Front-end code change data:
Content starts
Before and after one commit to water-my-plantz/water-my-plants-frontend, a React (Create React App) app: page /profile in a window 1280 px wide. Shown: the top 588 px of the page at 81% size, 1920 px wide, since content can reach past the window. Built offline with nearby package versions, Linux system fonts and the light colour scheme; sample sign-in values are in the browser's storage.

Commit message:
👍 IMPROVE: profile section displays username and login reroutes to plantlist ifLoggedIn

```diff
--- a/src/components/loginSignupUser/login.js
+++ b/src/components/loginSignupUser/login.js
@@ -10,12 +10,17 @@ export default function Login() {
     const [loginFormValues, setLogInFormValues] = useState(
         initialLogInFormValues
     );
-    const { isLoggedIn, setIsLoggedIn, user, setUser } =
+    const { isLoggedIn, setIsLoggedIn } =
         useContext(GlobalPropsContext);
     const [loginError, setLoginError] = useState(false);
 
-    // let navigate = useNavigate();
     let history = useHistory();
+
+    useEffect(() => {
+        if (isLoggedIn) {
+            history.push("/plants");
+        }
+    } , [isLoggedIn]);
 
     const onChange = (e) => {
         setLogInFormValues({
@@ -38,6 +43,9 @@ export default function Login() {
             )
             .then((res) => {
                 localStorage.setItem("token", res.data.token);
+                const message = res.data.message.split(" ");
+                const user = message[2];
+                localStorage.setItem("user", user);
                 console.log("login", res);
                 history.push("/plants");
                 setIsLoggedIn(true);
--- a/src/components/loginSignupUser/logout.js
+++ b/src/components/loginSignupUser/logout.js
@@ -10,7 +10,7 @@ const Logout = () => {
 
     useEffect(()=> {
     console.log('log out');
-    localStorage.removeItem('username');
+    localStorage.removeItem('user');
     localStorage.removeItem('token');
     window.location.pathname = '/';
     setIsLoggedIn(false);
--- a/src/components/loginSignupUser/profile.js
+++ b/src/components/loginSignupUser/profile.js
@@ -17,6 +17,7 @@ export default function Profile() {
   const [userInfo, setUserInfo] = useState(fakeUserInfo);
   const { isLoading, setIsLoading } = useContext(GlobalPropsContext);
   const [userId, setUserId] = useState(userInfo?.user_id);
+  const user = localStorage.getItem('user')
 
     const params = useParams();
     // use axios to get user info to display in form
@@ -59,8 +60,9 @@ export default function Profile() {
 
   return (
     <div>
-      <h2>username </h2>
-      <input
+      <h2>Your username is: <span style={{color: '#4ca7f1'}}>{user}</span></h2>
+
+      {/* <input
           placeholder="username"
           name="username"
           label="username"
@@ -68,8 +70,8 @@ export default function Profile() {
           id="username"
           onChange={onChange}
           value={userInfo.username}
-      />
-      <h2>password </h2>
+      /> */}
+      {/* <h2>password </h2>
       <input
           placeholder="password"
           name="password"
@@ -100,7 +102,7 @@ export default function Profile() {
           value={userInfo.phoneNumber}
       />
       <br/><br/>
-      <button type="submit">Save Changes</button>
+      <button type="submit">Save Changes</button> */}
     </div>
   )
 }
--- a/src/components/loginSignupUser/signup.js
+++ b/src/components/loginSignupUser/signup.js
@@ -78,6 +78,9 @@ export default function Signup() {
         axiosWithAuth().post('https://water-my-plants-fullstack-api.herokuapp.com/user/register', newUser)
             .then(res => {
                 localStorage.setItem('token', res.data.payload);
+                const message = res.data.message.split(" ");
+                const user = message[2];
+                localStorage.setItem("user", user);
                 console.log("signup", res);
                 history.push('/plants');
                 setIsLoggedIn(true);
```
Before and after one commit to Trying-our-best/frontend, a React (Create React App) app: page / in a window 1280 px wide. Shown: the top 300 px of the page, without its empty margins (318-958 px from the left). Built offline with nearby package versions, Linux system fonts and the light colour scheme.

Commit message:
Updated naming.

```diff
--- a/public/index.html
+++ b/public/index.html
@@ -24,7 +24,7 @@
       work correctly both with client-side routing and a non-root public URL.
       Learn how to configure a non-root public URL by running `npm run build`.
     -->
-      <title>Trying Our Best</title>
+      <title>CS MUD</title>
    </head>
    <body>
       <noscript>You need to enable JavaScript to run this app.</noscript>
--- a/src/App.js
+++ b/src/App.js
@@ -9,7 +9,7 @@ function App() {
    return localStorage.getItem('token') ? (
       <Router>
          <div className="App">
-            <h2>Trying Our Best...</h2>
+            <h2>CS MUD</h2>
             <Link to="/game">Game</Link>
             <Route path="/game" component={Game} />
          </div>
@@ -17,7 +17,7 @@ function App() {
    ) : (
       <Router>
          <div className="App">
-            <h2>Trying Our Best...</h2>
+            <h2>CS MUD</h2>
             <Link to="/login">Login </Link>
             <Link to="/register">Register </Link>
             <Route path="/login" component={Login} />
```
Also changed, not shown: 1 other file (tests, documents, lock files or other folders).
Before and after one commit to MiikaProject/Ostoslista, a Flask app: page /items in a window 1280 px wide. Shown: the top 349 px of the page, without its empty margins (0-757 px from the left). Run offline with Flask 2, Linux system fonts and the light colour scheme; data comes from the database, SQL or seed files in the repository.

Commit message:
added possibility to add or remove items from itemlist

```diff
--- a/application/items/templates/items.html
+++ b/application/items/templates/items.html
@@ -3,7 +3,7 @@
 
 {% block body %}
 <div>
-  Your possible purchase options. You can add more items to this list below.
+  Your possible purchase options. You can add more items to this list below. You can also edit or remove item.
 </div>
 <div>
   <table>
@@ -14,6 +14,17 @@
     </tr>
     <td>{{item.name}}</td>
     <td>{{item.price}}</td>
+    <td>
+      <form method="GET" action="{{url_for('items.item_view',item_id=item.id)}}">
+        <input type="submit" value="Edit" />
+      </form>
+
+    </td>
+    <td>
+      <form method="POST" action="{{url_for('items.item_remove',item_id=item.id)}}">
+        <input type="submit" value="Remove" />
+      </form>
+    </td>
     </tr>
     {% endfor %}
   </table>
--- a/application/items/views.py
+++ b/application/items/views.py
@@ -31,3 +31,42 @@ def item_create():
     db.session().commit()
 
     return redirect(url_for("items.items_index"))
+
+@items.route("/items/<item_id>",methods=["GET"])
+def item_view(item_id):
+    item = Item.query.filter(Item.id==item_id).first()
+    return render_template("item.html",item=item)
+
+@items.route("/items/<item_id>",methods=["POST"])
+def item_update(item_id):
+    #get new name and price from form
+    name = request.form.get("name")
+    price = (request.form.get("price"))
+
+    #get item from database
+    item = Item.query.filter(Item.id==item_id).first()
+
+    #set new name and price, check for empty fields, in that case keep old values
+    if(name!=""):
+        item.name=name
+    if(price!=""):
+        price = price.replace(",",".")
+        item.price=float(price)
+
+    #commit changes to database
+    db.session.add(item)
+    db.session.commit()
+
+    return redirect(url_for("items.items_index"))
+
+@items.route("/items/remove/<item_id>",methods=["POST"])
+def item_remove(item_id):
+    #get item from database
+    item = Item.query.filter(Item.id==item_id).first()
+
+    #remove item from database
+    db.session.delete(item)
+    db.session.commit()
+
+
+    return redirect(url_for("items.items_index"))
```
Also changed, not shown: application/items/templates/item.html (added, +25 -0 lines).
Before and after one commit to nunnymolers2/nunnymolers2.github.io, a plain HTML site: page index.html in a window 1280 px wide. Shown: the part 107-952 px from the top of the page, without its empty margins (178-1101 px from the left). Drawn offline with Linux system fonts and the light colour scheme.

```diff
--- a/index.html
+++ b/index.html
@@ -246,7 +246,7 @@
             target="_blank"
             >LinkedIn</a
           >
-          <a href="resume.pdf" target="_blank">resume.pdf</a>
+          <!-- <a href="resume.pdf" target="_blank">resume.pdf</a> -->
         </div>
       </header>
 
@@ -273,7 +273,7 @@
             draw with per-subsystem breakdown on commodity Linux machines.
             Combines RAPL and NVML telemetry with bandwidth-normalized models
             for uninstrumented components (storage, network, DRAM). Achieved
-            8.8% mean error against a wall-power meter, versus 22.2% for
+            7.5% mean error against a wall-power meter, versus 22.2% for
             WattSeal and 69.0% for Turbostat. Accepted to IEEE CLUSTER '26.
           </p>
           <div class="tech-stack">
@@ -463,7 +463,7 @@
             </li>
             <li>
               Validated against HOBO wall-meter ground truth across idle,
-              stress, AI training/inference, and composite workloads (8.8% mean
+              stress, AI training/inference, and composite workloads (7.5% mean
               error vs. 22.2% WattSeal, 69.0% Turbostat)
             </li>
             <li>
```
Content ends
**Task instructions**:
Return every line from the records above that holds the word "versions".

**Exercise solution**:
Before and after one commit to water-my-plantz/water-my-plants-frontend, a React (Create React App) app: page /profile in a window 1280 px wide. Shown: the top 588 px of the page at 81% size, 1920 px wide, since content can reach past the window. Built offline with nearby package versions, Linux system fonts and the light colour scheme; sample sign-in values are in the browser's storage.
Before and after one commit to Trying-our-best/frontend, a React (Create React App) app: page / in a window 1280 px wide. Shown: the top 300 px of the page, without its empty margins (318-958 px from the left). Built offline with nearby package versions, Linux system fonts and the light colour scheme.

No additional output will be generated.